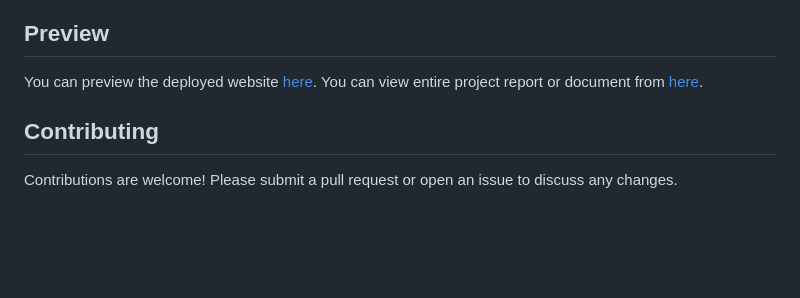
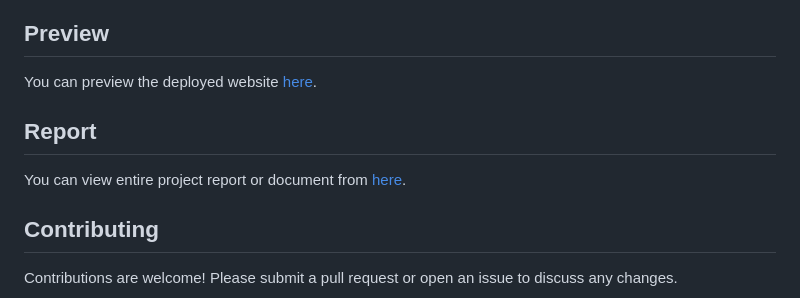
Before and after one commit to Afnan011/SmartStockInsight, a Markdown page: README.md, the part around the change. Rendered like a GitHub page; blank space fills up the shorter version.

```diff
--- a/README.md
+++ b/README.md
@@ -79,6 +79,9 @@ This project is a web application for predicting stock prices using sentiment an
 ## Preview
 
 You can preview the deployed website [here](https://smartstockinsight.onrender.com/).
+
+
+## Report
 You can view entire project report or document from [here](./Report/4VP22MC027_MAHAMMAD_AFNAN_M.pdf).
 
 ## Contributing
```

**What is needed**
Copy out each line of the data that includes the string "project".

**Worked solution**
@@ -79,6 +79,9 @@ This project is a web application for predicting stock prices using sentiment an
 You can view entire project report or document from [here](./Report/4VP22MC027_MAHAMMAD_AFNAN_M.pdf).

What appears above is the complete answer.